Asking for forgiveness; Favor, Thanking for a meal
Single clapping of the hands in front of the face.
Open-hand behind the head.
Clenched first in front of face, with pinky-end out front. Refers to the Tengu’s long nose.
Also known as the sesame grinder. Gesture is the motion of using a pestle and mortar. Shape one hand such as if you are holding the mortar. The other hand shaped like you are grasping a pestle. Make circular motions with your pestle hand.
Lick finger, then touch person or object.
Counting (with fingers)
The Japanese finger counting system is opposite of the Western counting system.
1 = thumb finger closed
2 = thumb + index fingers closed
3 = thumb + index + middle fingers closed
4 = thumb + index + middle + ring fingers closed
5 = all fingers closed, clenched fist
Drunk; Lets drink!

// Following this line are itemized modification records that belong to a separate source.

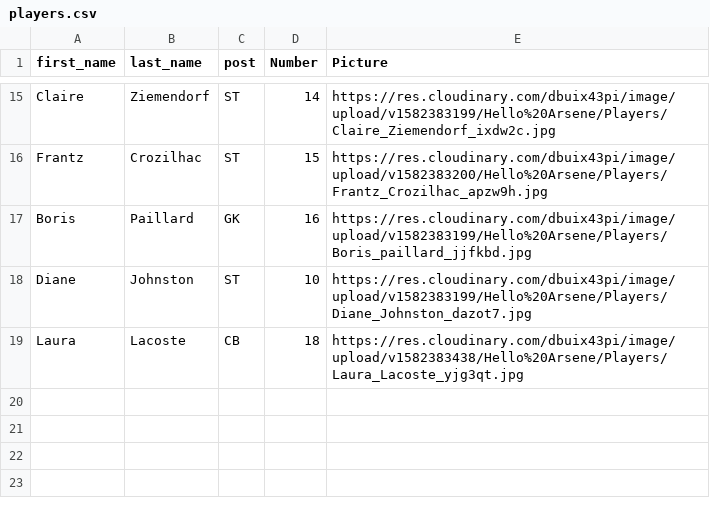
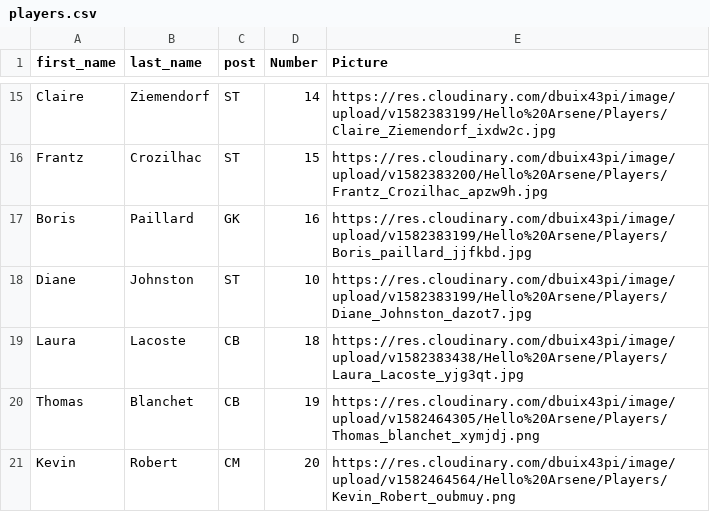
Before and after one commit to gplacca/Hello_Arsene, a CSV file: lib/players.csv, drawn as a sheet; only a part is shown, gaps mark what is left out; the diff names each change by its address in the sheet, - before the commit and + after, or states it on an @@ line.

Commit message:
playercards3

```diff
--- a/lib/players.csv
+++ b/lib/players.csv
+row 20: Thomas | Blanchet | CB | 19 | https://res.cloudinary.com/dbuix43pi/image/upload/v1582464305/Hello%20Arsene/Players/Thomas_blanchet_xymjdj.png
+row 21: Kevin | Robert | CM | 20 | https://res.cloudinary.com/dbuix43pi/image/upload/v1582464564/Hello%20Arsene/Players/Kevin_Robert_oubmuy.png
```
Also changed, not shown: 13 other files.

Shape thumb and index finger as if holding a small sake cup. Motion cup to mouth as if drinking.
As if your arms are extended out for praying, but with only one arm.
Female; Girlfriend; Wife; Mistress
Japanese equivalent to the Western handshake. Maybe the most important piece of Japanese body language there is.
The lower and longer duration of the bow, the higher degree of respect displayed by the bowee. Vaguely similar to how the firmness of the handshake determines the level of confidence and respect one has for the individual.
Females maintain both arms to the front, with hands on top of legs. Males keep arms to their sides.
Bowing can often be seen done while on the phone.
Hungry; Lets eat!
Index and middle fingers extended outs like chop sticks on one hand. Other hand is shaped like a bowl. Motion chopsticks like you are shoveling food into your mouth.
“I can do it!”; “Challenge Accepted”
Flex arm and place other hand on biceps.
Clashing index fingers.
Hands in pockets.
Mock; Ridicule; Disapproval
Pulling lower eyelid down with pinky and sticking out the tongue.
Thumb and index finger together.
No; “I can’t help you, I don’t speak (language)”
Waving hand back and forth in front of face.
Cross arms as a X in front of you.
Shape arms above your head as a big ‘O’.
Receiving and giving gift
Action is done with both hands on gift and arms extended. Slight head bowing is optional.
Referring to another person; Polite pointing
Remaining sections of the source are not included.